*** Opening DATA LISTING ***

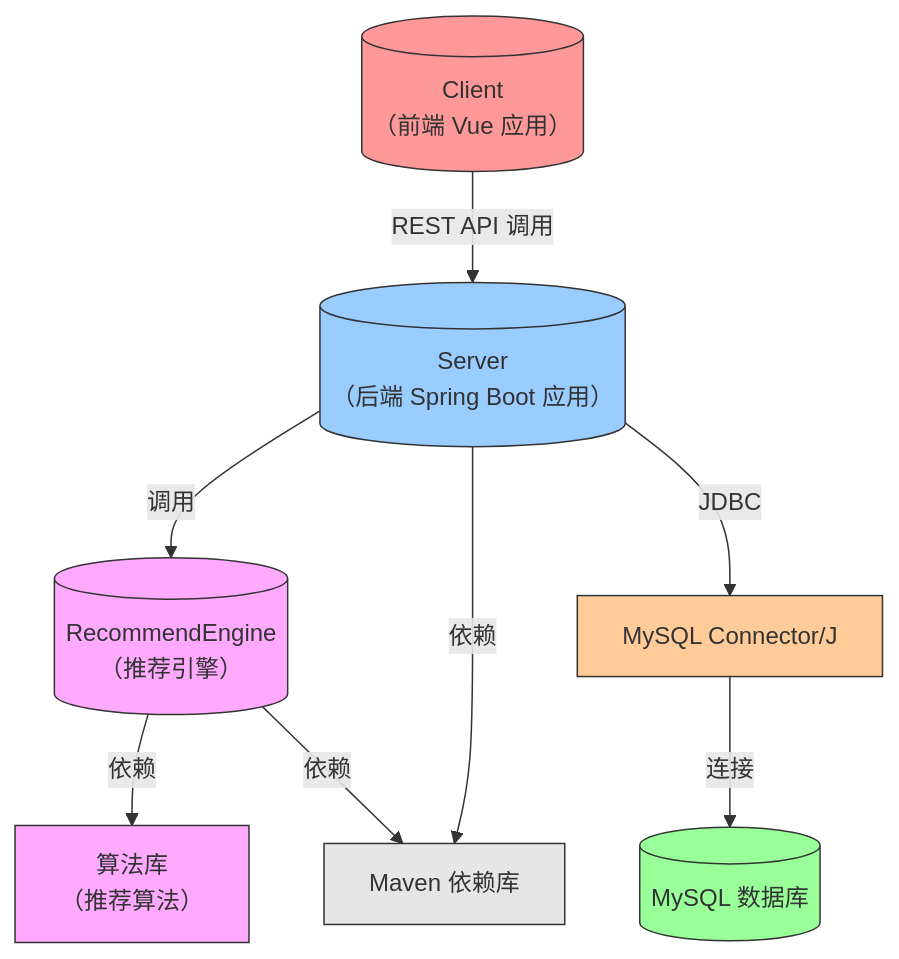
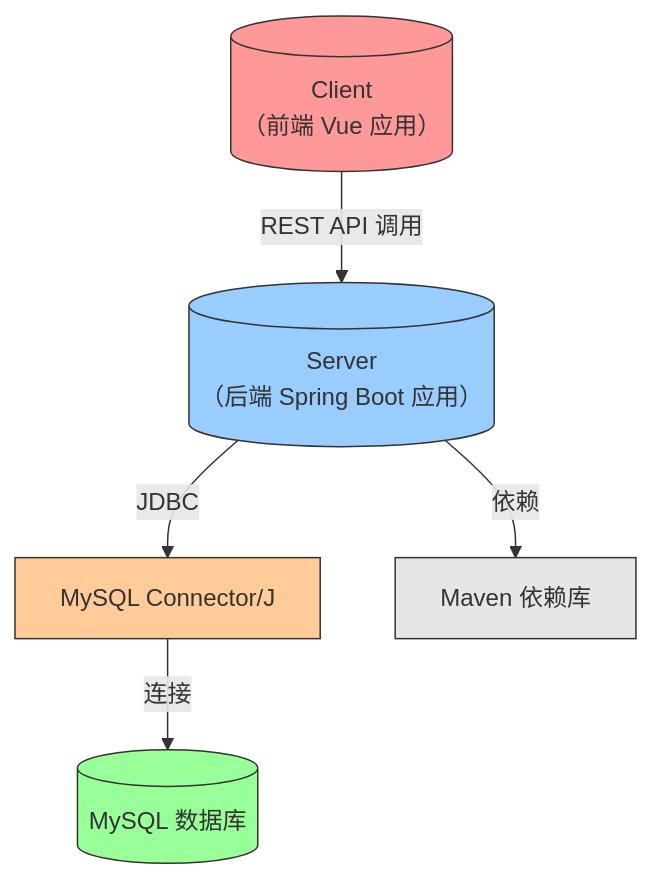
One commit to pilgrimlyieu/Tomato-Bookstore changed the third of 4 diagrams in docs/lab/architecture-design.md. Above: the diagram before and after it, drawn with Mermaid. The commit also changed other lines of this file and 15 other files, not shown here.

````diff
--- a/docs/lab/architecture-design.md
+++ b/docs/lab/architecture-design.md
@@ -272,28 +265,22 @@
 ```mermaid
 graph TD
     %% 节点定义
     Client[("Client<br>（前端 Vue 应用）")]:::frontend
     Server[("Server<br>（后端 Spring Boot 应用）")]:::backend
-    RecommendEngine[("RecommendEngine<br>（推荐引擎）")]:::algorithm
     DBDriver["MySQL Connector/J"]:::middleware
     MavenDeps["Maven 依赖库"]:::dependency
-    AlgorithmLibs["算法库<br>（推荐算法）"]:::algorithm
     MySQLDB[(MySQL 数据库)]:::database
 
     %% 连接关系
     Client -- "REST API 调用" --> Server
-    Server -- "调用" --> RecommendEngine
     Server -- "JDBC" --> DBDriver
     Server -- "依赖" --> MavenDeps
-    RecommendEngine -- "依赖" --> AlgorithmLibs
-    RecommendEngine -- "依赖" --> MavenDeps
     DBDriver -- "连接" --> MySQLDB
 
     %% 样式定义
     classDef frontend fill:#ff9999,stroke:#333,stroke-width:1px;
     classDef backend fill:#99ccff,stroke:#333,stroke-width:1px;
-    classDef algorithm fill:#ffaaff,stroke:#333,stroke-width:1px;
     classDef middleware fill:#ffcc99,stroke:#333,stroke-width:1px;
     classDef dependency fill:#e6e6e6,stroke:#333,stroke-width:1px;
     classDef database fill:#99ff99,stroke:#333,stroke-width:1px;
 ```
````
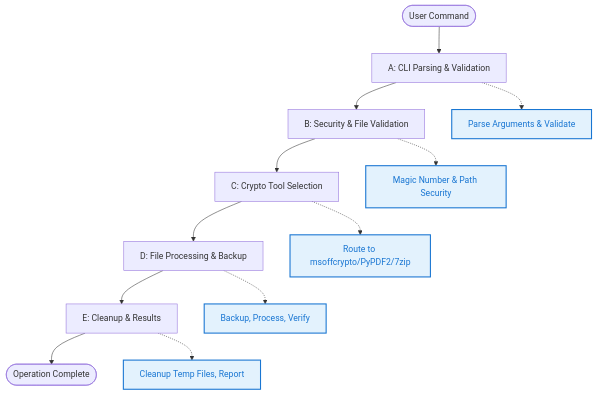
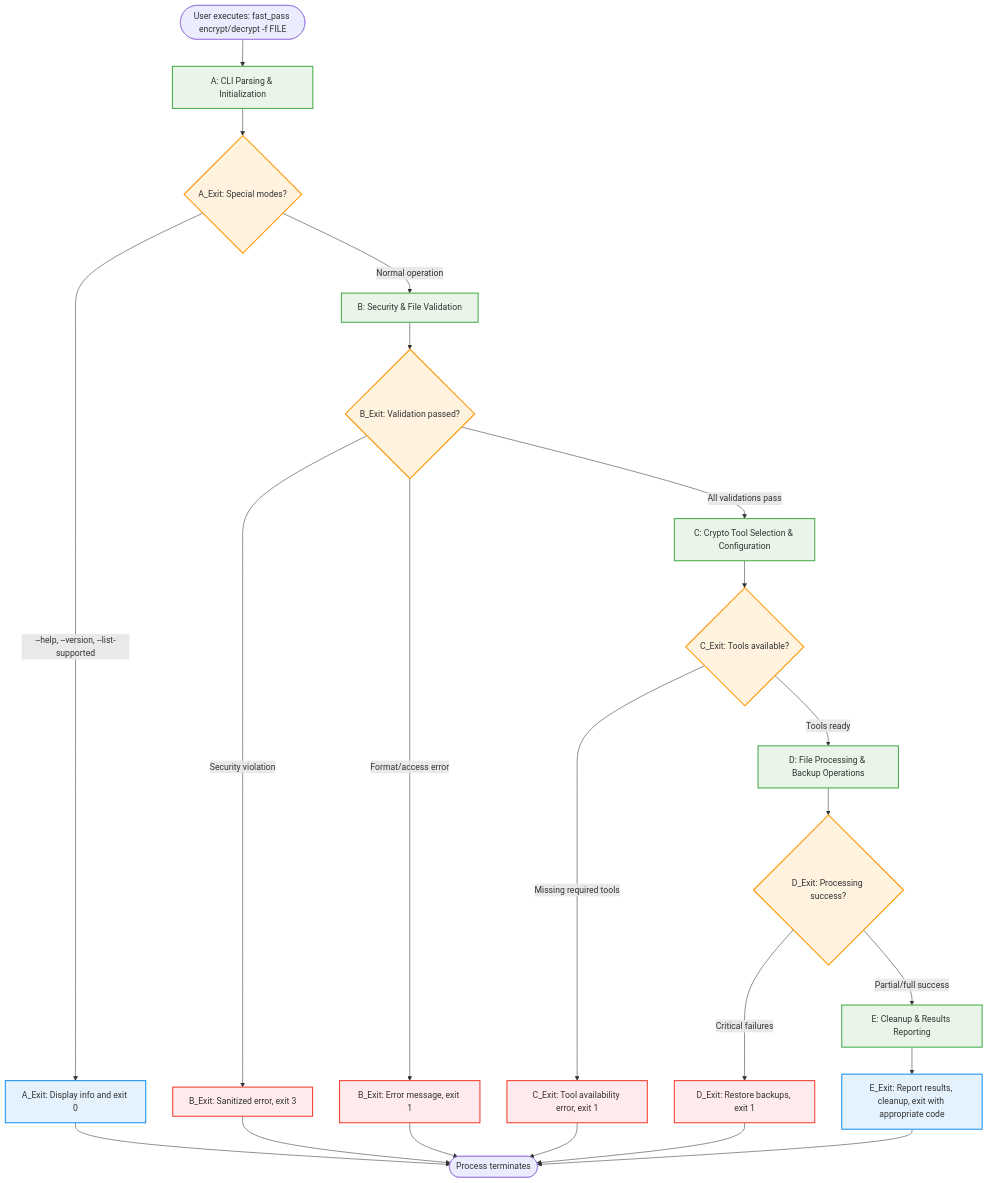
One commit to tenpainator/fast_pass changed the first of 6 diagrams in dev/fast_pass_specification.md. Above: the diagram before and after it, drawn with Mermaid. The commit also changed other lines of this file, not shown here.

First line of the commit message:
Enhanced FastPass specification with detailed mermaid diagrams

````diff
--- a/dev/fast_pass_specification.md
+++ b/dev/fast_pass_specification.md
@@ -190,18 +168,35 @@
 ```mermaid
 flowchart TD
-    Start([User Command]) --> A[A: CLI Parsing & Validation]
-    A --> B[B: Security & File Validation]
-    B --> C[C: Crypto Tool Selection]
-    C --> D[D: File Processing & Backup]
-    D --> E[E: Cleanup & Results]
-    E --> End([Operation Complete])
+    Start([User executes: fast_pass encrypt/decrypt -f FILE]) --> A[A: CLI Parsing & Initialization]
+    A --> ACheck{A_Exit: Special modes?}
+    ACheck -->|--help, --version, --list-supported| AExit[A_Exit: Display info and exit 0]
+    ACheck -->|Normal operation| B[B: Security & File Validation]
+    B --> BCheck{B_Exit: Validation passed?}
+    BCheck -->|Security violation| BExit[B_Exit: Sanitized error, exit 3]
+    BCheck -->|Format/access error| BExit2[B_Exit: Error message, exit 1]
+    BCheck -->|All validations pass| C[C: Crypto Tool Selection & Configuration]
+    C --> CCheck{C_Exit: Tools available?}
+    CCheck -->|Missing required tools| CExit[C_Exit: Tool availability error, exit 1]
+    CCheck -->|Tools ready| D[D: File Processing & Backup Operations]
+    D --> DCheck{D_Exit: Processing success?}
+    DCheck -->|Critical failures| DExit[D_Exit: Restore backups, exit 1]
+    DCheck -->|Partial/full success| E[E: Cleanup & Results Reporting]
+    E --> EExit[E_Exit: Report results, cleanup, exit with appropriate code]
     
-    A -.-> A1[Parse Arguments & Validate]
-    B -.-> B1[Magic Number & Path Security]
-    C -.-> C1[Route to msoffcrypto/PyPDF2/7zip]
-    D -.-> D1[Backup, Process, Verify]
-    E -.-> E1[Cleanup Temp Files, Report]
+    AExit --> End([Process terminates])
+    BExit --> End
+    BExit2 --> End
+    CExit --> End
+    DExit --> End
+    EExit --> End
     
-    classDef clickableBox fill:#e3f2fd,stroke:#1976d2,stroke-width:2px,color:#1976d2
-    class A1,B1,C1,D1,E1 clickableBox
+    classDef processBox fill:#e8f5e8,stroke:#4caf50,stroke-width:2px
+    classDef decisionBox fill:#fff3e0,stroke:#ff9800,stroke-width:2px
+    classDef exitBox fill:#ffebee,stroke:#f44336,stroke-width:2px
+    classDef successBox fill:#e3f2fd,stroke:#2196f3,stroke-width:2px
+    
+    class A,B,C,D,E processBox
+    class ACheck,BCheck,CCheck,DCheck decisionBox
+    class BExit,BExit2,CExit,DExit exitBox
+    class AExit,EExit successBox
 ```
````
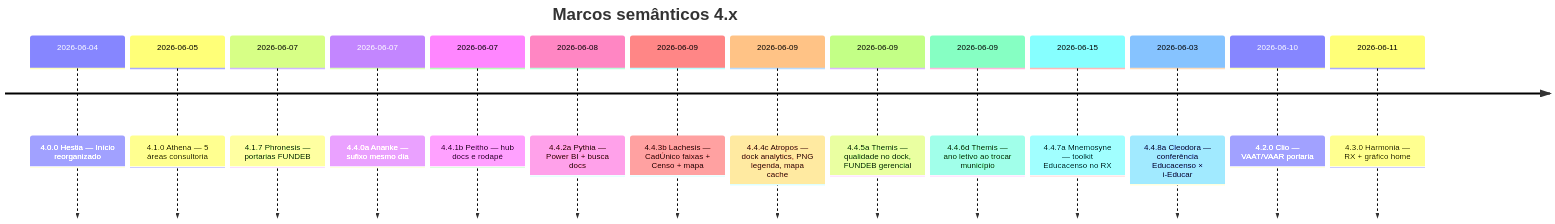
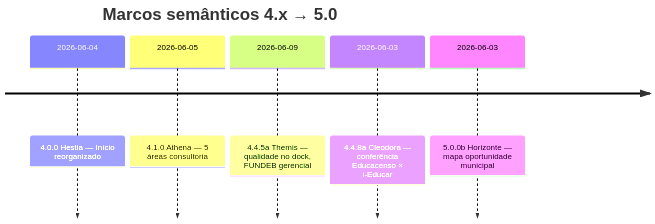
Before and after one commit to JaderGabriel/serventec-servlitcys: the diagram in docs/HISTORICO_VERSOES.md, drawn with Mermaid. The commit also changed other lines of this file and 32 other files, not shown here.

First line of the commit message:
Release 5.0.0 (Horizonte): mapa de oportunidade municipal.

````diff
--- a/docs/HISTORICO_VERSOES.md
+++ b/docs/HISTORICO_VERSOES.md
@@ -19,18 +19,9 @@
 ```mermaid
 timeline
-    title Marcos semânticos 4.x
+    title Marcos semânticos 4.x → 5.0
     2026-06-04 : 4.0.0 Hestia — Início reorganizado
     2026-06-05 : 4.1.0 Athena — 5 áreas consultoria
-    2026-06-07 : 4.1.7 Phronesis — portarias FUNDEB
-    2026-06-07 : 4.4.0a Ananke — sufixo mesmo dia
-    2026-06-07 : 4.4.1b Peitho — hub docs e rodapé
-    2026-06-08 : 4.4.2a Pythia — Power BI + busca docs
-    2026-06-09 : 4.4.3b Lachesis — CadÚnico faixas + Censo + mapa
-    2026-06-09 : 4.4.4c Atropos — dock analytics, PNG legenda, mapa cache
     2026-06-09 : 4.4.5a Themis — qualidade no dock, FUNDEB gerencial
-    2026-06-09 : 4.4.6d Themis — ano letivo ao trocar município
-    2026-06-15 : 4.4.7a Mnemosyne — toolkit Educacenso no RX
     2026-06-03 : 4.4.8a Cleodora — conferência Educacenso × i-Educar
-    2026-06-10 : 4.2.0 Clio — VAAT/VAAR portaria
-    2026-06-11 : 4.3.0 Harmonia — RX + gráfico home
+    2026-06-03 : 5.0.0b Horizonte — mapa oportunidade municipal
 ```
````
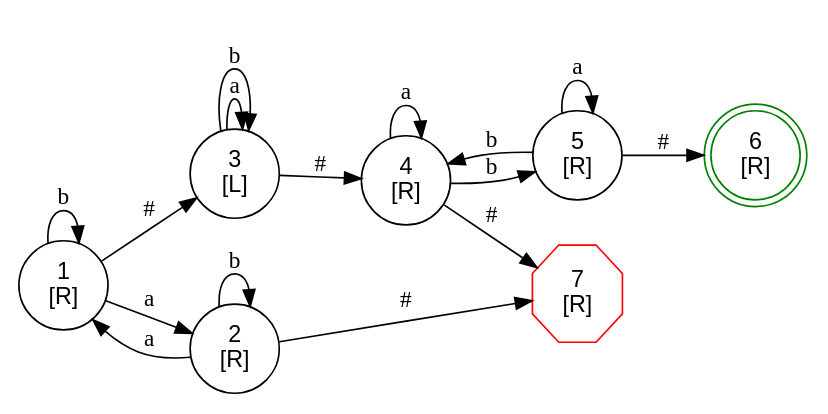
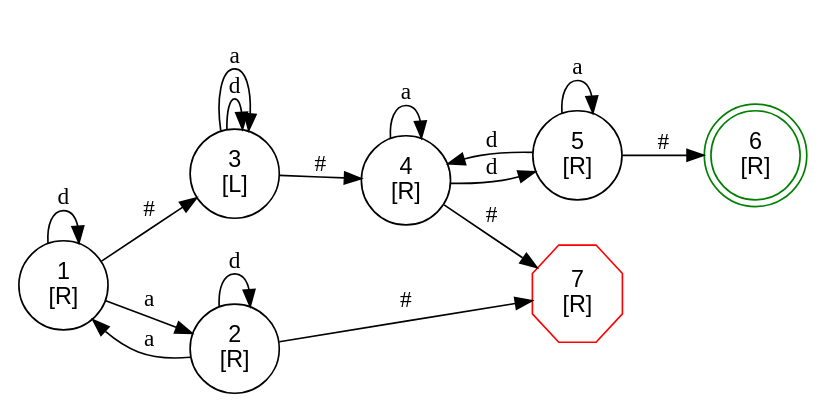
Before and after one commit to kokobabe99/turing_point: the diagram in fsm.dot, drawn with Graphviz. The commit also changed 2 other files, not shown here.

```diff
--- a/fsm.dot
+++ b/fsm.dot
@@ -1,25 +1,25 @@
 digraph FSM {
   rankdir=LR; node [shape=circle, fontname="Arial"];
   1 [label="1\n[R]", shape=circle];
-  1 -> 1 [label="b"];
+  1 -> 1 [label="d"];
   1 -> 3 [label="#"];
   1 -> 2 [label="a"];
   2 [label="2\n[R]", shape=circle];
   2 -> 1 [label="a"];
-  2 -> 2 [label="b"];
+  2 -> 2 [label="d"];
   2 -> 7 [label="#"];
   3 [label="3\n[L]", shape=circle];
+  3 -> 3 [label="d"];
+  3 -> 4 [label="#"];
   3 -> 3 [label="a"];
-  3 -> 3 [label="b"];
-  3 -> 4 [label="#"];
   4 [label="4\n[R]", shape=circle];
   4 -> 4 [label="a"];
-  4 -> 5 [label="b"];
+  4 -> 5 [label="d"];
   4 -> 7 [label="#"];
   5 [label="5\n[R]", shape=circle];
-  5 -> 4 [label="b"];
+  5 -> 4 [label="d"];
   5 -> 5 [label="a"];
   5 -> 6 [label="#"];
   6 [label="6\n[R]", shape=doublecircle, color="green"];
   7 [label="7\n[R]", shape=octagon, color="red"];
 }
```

*** Closing DATA LISTING ***

Show the lines from the data above that contain the string "EExit".

+    E --> EExit[E_Exit: Report results, cleanup, exit with appropriate code]
+    EExit --> End
+    class AExit,EExit successBox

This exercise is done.